§ EXERCISE BRIEF
Please count how many lines in the entries below contain "htmlFor" and reply with the figure alone.

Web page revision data
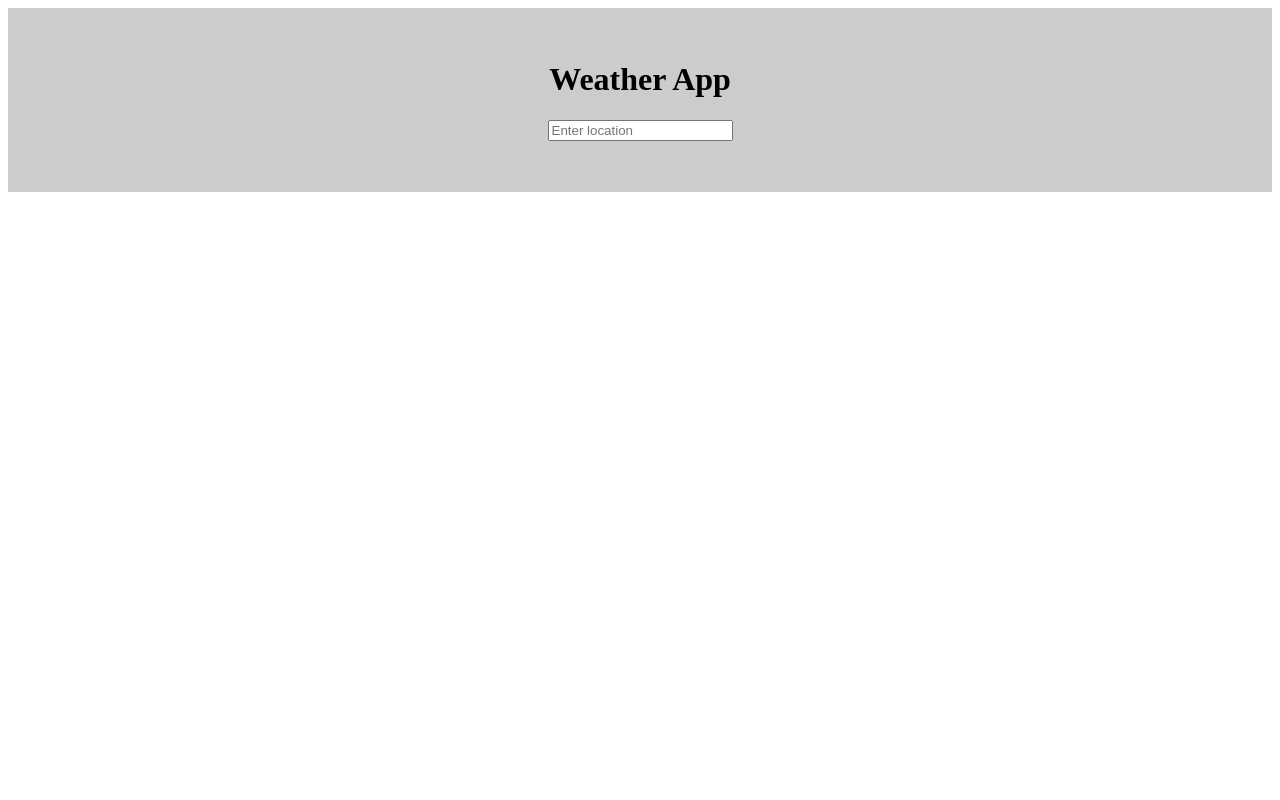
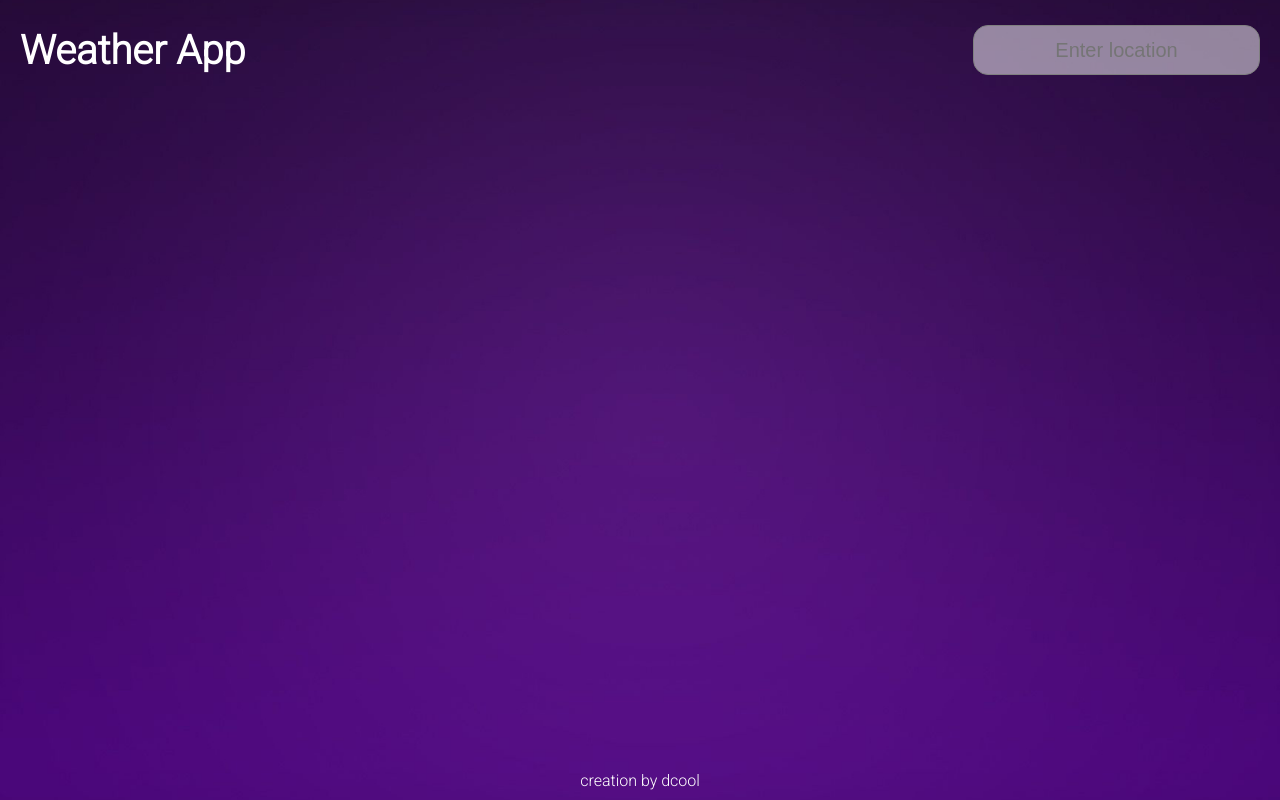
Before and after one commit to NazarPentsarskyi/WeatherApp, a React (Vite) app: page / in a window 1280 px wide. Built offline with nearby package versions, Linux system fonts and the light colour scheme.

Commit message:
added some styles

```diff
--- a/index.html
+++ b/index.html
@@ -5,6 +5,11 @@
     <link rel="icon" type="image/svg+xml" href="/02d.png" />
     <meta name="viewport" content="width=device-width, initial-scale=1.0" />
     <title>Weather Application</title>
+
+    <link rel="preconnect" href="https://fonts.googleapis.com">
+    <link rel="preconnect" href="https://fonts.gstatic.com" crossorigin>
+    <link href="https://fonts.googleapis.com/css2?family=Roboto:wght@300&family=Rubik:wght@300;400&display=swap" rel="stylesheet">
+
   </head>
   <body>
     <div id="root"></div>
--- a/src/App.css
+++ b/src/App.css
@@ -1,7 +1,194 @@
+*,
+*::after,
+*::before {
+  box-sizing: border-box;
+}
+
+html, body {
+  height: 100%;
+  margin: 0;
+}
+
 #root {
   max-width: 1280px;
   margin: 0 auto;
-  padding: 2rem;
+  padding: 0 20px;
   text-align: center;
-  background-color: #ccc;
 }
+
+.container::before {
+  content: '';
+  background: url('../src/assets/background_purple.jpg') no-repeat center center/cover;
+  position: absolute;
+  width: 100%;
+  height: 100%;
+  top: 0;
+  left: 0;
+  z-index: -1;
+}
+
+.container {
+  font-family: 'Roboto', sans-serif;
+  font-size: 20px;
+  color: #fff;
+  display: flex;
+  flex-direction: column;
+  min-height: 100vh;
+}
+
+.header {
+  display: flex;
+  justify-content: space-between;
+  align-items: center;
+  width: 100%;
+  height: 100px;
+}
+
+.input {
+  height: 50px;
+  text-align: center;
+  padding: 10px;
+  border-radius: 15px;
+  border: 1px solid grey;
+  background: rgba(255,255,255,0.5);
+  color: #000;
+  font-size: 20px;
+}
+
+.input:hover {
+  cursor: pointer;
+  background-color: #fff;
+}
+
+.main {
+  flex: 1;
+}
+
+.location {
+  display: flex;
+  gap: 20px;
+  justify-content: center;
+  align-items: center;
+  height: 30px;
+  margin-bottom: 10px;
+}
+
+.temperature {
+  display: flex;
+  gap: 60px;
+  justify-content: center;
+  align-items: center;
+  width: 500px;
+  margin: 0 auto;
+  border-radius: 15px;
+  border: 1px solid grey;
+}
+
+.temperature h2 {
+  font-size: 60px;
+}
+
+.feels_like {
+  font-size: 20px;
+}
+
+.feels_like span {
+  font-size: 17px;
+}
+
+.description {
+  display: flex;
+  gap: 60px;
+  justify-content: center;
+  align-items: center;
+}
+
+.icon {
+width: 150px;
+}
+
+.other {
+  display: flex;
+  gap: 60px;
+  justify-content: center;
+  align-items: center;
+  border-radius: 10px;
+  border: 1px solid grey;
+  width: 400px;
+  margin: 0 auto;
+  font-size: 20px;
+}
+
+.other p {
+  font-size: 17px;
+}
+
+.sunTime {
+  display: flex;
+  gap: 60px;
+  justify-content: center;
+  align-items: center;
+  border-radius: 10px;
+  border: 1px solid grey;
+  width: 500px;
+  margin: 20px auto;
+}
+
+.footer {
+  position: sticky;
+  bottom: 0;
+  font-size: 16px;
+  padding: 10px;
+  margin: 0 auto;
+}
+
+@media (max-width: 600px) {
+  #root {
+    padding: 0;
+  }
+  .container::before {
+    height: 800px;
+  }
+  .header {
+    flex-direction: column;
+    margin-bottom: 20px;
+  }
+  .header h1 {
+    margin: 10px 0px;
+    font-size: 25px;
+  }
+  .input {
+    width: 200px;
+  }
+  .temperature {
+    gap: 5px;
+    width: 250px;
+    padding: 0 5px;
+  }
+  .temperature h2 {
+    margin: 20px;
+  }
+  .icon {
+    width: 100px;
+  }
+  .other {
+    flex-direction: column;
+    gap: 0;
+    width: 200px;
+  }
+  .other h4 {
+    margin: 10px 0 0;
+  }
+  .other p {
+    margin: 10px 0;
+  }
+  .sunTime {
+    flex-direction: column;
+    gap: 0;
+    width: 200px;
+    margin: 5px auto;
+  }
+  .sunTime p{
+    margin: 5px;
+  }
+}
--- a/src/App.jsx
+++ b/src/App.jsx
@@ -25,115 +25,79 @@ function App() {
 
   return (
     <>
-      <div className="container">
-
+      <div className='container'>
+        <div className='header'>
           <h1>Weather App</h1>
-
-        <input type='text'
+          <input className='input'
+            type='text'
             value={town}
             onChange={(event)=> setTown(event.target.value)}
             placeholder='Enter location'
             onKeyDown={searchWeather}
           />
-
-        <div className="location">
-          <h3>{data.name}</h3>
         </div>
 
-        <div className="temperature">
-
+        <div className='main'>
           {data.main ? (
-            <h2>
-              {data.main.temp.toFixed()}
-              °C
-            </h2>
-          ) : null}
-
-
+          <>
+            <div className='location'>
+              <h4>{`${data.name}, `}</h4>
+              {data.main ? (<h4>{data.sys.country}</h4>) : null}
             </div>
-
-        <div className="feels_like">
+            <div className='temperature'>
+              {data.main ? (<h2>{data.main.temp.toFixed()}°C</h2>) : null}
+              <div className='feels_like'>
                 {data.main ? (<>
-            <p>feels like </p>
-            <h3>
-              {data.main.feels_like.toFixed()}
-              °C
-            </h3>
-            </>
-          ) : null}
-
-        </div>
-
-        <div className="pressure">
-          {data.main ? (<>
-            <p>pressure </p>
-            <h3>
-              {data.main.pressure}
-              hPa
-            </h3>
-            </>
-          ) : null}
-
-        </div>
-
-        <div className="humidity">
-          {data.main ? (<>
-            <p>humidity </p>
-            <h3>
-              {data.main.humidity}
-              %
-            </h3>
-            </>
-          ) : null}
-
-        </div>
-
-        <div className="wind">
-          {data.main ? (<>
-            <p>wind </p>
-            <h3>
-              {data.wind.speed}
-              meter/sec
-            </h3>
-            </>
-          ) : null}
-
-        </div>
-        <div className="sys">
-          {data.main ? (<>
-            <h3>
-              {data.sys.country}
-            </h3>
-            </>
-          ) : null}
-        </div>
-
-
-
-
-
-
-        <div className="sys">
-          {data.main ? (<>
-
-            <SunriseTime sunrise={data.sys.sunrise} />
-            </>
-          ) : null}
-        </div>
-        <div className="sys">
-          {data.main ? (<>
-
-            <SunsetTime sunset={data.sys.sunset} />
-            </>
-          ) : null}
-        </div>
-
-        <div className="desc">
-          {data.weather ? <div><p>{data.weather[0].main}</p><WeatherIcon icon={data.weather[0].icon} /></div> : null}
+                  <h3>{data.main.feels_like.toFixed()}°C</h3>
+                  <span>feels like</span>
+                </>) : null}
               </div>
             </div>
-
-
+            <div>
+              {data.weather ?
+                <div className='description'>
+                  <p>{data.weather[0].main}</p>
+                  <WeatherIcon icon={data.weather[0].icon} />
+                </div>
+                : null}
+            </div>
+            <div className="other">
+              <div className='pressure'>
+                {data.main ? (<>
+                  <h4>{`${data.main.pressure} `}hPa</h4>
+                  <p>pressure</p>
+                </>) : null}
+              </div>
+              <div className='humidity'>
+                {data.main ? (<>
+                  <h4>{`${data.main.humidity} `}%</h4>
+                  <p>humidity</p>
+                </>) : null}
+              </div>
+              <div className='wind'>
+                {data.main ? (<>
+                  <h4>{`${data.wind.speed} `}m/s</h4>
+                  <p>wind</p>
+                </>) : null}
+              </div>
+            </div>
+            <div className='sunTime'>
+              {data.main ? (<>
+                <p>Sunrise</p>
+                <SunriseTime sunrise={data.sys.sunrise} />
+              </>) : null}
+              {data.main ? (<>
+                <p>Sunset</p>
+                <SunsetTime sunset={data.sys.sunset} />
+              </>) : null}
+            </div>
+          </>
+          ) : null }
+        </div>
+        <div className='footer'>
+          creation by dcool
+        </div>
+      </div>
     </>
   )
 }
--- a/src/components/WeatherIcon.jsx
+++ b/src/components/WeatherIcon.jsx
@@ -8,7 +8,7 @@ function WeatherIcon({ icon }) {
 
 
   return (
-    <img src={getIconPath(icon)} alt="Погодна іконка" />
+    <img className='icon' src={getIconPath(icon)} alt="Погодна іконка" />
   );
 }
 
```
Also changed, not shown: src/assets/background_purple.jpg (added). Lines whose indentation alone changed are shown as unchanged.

--

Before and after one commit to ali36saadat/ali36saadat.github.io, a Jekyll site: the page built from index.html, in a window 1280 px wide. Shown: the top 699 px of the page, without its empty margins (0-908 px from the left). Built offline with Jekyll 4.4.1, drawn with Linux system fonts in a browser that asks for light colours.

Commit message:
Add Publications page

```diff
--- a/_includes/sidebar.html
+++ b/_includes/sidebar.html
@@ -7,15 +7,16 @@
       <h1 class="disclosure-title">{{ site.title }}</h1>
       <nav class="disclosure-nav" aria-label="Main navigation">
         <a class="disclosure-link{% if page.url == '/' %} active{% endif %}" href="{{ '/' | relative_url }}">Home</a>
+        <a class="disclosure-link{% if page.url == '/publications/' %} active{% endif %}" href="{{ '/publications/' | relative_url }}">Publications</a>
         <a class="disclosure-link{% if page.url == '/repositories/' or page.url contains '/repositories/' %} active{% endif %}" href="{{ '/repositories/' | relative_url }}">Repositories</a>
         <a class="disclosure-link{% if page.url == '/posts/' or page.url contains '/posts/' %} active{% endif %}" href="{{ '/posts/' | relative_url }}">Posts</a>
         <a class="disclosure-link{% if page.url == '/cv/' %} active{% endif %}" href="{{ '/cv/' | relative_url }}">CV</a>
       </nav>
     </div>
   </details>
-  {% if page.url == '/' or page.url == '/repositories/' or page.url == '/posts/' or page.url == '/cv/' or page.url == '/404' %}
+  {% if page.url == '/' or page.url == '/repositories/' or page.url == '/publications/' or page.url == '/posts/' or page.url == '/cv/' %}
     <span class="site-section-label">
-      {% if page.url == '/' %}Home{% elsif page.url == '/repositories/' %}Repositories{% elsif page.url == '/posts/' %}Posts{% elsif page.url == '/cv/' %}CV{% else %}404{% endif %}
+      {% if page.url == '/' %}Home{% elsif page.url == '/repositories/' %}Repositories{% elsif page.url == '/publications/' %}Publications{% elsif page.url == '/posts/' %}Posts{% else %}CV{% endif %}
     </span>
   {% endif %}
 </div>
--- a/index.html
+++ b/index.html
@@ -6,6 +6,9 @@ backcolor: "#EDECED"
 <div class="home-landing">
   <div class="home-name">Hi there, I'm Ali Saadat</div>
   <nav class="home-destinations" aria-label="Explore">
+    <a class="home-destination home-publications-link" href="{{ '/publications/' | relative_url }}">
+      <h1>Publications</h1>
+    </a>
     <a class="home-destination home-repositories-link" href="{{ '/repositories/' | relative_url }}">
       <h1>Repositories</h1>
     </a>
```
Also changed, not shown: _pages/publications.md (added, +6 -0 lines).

--

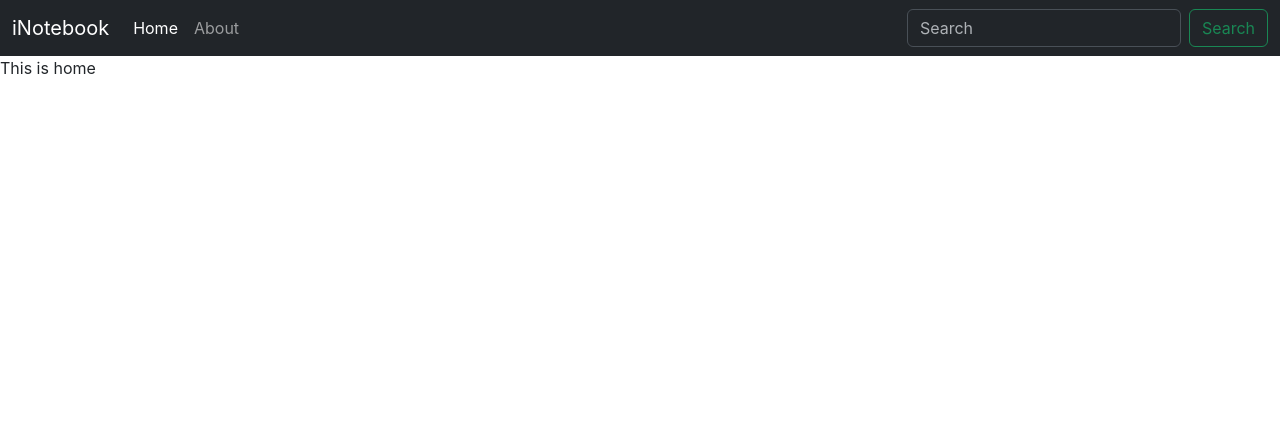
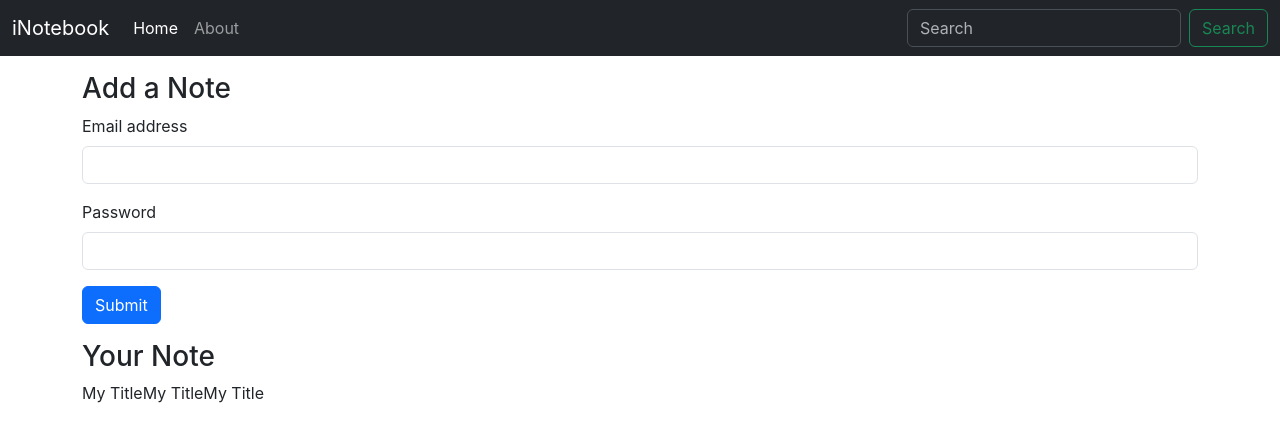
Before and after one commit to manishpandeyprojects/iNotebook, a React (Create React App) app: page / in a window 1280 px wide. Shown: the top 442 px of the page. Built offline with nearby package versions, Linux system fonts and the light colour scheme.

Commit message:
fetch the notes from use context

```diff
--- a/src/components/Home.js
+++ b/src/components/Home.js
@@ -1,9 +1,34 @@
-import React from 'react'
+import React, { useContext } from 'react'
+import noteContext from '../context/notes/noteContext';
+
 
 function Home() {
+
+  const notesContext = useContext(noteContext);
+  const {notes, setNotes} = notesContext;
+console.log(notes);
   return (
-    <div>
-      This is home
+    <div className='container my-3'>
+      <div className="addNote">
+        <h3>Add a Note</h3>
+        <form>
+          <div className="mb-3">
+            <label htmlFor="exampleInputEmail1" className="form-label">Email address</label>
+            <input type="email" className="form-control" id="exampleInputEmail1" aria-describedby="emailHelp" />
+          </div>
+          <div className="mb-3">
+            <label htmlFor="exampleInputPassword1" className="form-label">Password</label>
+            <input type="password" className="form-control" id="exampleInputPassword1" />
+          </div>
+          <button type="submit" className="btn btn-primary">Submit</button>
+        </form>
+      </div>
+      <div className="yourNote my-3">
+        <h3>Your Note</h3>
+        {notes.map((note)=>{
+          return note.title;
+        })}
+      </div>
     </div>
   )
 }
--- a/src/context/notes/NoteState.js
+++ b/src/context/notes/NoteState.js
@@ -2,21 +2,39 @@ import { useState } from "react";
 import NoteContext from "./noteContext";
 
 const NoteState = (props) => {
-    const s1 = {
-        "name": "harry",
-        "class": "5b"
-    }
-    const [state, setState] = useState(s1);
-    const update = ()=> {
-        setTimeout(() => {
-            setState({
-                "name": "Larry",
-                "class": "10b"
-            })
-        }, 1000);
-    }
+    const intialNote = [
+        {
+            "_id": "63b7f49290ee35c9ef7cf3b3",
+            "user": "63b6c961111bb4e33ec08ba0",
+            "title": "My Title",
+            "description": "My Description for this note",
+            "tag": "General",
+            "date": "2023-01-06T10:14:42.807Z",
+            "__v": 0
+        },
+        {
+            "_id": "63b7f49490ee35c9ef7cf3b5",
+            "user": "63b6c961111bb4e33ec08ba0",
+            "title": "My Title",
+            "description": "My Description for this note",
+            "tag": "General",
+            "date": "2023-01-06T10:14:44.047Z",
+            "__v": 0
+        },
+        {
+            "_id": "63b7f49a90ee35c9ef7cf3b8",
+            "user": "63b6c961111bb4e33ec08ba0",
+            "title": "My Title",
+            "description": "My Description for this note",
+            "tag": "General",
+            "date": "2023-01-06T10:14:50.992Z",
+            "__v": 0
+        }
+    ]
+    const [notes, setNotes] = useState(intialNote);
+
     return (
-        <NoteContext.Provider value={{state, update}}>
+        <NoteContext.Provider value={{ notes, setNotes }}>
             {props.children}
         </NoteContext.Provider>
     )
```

§ COMPLETED EXERCISE
2